# [Activity]
In how many lines of the listing below does "youtube" appear? Give only the figure.

START Extracted data

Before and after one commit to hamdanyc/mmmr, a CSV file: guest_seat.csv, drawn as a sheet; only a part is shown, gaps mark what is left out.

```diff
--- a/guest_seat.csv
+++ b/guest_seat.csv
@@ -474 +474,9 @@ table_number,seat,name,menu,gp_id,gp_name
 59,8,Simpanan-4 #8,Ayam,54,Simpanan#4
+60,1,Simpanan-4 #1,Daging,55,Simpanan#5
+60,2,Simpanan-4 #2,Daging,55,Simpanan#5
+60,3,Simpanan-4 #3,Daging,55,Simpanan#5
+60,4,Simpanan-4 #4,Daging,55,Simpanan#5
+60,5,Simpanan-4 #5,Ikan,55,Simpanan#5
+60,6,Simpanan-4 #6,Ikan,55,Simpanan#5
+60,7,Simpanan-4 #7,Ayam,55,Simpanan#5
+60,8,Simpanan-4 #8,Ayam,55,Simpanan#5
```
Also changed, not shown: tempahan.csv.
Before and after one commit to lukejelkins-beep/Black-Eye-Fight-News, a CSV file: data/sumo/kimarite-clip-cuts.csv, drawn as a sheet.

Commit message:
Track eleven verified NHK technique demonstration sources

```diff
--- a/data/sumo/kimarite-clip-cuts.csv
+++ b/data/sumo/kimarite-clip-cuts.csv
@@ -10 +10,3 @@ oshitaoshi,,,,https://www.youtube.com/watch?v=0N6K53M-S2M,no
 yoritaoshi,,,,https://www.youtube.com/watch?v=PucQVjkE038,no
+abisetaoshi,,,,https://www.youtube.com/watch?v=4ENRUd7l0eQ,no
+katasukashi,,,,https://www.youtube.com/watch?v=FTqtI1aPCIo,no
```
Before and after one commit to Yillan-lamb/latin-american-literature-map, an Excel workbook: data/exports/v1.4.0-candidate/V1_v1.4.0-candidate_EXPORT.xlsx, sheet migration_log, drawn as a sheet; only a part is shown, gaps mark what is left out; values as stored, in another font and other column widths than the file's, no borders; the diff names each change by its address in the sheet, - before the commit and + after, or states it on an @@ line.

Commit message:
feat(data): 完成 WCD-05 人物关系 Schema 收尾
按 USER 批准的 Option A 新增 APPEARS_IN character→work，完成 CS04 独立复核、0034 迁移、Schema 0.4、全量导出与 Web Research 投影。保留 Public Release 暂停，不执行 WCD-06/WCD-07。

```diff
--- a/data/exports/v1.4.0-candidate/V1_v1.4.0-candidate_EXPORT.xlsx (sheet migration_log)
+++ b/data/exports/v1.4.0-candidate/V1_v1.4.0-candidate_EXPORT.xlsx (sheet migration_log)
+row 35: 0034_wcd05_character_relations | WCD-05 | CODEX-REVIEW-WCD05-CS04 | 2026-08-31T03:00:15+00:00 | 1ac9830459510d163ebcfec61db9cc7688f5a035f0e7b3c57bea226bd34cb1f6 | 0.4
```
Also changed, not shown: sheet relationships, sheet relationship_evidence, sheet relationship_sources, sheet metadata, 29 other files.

END Extracted data

# [Written solution]
4